Before-and-after change data:

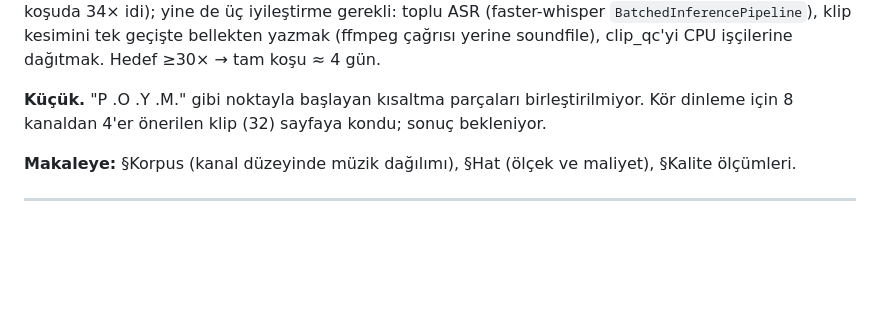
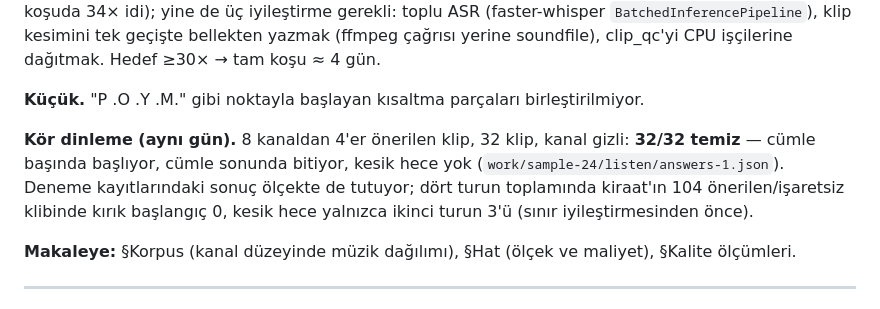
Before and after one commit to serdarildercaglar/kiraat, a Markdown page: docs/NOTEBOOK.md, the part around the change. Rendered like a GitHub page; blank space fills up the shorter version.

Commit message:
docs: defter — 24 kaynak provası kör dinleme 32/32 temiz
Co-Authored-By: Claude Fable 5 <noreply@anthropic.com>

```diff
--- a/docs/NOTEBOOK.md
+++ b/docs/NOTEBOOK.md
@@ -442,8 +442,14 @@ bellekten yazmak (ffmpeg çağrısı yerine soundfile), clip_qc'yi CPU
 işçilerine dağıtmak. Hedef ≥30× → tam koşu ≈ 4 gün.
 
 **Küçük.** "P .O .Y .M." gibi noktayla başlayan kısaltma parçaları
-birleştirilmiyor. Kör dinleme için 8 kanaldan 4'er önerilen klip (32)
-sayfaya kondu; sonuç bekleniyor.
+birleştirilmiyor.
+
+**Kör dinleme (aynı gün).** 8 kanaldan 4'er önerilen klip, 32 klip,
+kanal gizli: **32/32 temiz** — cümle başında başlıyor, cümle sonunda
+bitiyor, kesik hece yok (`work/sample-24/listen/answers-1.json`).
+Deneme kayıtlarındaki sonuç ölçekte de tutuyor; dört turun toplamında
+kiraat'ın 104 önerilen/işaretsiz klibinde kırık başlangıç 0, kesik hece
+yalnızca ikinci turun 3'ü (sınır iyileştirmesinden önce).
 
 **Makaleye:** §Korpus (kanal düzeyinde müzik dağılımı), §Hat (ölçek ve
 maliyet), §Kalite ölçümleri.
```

## Task brief
Each line in the data that holds the string "NOTEBOOK" must be returned.

## Worked solution
Before and after one commit to serdarildercaglar/kiraat, a Markdown page: docs/NOTEBOOK.md, the part around the change. Rendered like a GitHub page; blank space fills up the shorter version.
--- a/docs/NOTEBOOK.md
+++ b/docs/NOTEBOOK.md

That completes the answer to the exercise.